▸ Information provided:
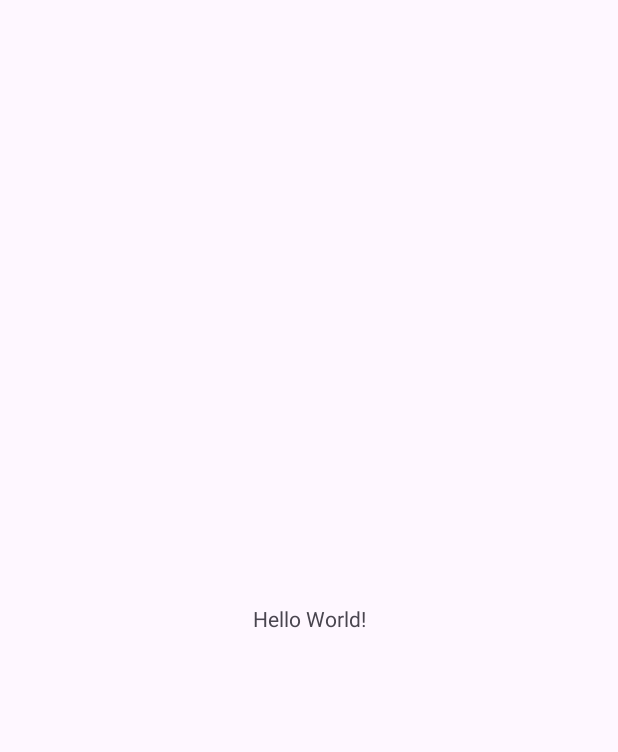
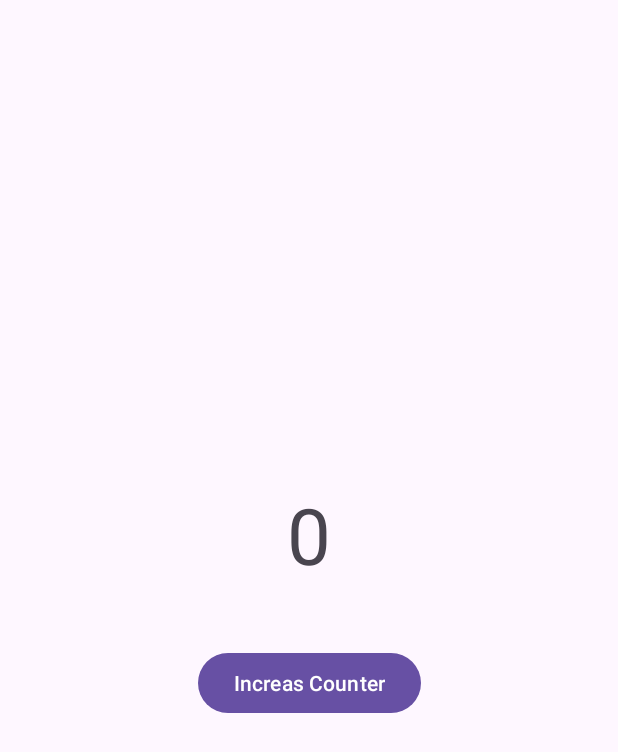
Before and after one commit to mshajkarami/viewmodel_livedata_Kotlin, an Android app: the screen it shows after launch (MainActivity), on a phone screen of 412 x 824 dp. Before the commit the part shown is almost empty. Shown: the top 752 px of the screen. Run offline under Robolectric (Android 15) with nearby library versions, the phone set to English and light mode, and no system bars.

Commit message:
feat: Implement basic counter with ViewModel
This commit introduces a simple counter functionality using Android's ViewModel component.

- Added `CounterViewModel.kt` to manage the counter's state. It includes methods to increment and retrieve the counter value.
- Updated `MainActivity.kt` to:
    - Initialize and observe the `CounterViewModel`.
    - Display the counter value in a `TextView`.
    - Increment the counter on a `Button` click and update the `TextView`.
- Modified `activity_main.xml` to include a `TextView` for displaying the counter and a `Button` to increment it.
- Added IntelliJ IDEA configuration files for App Insights and deployment target selection.

```diff
--- /dev/null
+++ b/app/src/main/java/com/irisaco/viewmodel_livedata/CounterViewModel.kt
@@ -0,0 +1,15 @@
+package com.irisaco.viewmodel_livedata
+
+import androidx.lifecycle.ViewModel
+
+class CounterViewModel : ViewModel() {
+    private var counter = 0
+
+    fun increaseCounter() {
+        counter++
+    }
+
+    fun getCounter(): Int {
+        return counter
+    }
+}
--- a/app/src/main/java/com/irisaco/viewmodel_livedata/MainActivity.kt
+++ b/app/src/main/java/com/irisaco/viewmodel_livedata/MainActivity.kt
@@ -1,12 +1,20 @@
 package com.irisaco.viewmodel_livedata
 
 import android.os.Bundle
+import android.widget.Button
+import android.widget.TextView
 import androidx.activity.enableEdgeToEdge
+import androidx.activity.viewModels
 import androidx.appcompat.app.AppCompatActivity
 import androidx.core.view.ViewCompat
 import androidx.core.view.WindowInsetsCompat
 
 class MainActivity : AppCompatActivity() {
+    private lateinit var counterTextView: TextView
+    private lateinit var increaseButton: Button
+
+    private val viewModel : CounterViewModel by viewModels()
+    private var counter = 0
     override fun onCreate(savedInstanceState: Bundle?) {
         super.onCreate(savedInstanceState)
         enableEdgeToEdge()
@@ -16,5 +24,15 @@ class MainActivity : AppCompatActivity() {
             v.setPadding(systemBars.left, systemBars.top, systemBars.right, systemBars.bottom)
             insets
         }
+        counterTextView =findViewById(R.id.txt_counter)
+        increaseButton = findViewById(R.id.btn_increase)
+
+        counterTextView.text = viewModel.getCounter().toString()
+
+
+        increaseButton.setOnClickListener {
+            viewModel.increaseCounter()
+            counterTextView.text = viewModel.getCounter().toString()
+        }
     }
 }
--- a/app/src/main/res/layout/activity_main.xml
+++ b/app/src/main/res/layout/activity_main.xml
@@ -8,12 +8,25 @@
     tools:context=".MainActivity">
 
     <TextView
+        android:id="@+id/txt_counter"
         android:layout_width="wrap_content"
         android:layout_height="wrap_content"
-        android:text="Hello World!"
+        android:text="0"
+        android:textSize="52sp"
         app:layout_constraintBottom_toBottomOf="parent"
         app:layout_constraintEnd_toEndOf="parent"
         app:layout_constraintStart_toStartOf="parent"
-        app:layout_constraintTop_toTopOf="parent" />
+        app:layout_constraintTop_toTopOf="parent"
+        app:layout_constraintVertical_bias="0.426" />
+
+    <Button
+        android:id="@+id/btn_increase"
+        android:layout_width="wrap_content"
+        android:layout_height="wrap_content"
+        android:layout_marginTop="40dp"
+        android:text="Increas Counter"
+        app:layout_constraintEnd_toEndOf="parent"
+        app:layout_constraintStart_toStartOf="parent"
+        app:layout_constraintTop_toBottomOf="@+id/txt_counter" />
 
 </androidx.constraintlayout.widget.ConstraintLayout>
```
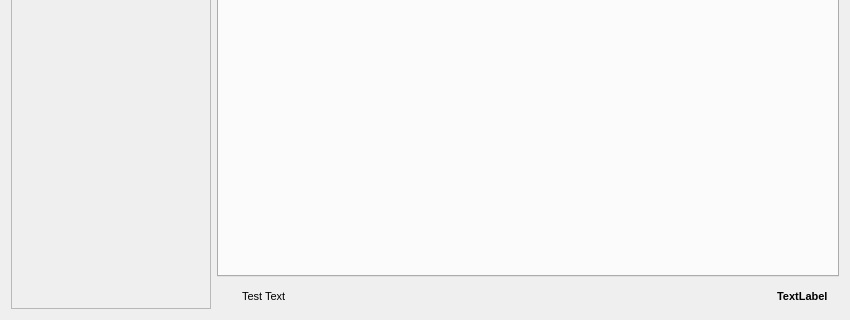
Above: nitrokeyapp/ui/mainwindow.ui from Nitrokey/nitrokey-app2 before the change; both pictures show x 0 to 850 and y 230 to 550 of the 850 by 550 pixel window. Below: the same form after it.
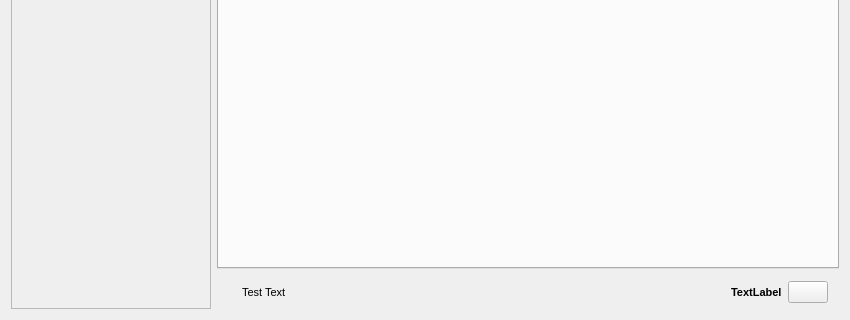
That is the form after the change. Icons and pictures are not drawn.

Commit message:
pw-manager: ui/ux improvements
* show password visibility reset
* algo change triggers check credential
* add feedback for copy operation
* minor info_box passthru fixes
* fix algo dropdown width
* add pin cached icon/button
* hide all buttons on abort
* fix stray VerifyPinJob on switch to home

The edit to the form file:
```diff
--- a/nitrokeyapp/ui/mainwindow.ui
+++ b/nitrokeyapp/ui/mainwindow.ui
@@ -161,6 +161,19 @@
            </property>
           </widget>
          </item>
+         <item>
+          <widget class="QPushButton" name="pin_icon">
+           <property name="sizePolicy">
+            <sizepolicy hsizetype="Minimum" vsizetype="Minimum">
+             <horstretch>0</horstretch>
+             <verstretch>0</verstretch>
+            </sizepolicy>
+           </property>
+           <property name="text">
+            <string/>
+           </property>
+          </widget>
+         </item>
         </layout>
        </item>
       </layout>
```
The commit also changes 6 other files.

▸ What you are asked to do:
The response must contain each line above that holds the string "counterTextView".

▸ Solution to the problem:
+    private lateinit var counterTextView: TextView
+        counterTextView =findViewById(R.id.txt_counter)
+        counterTextView.text = viewModel.getCounter().toString()
+            counterTextView.text = viewModel.getCounter().toString()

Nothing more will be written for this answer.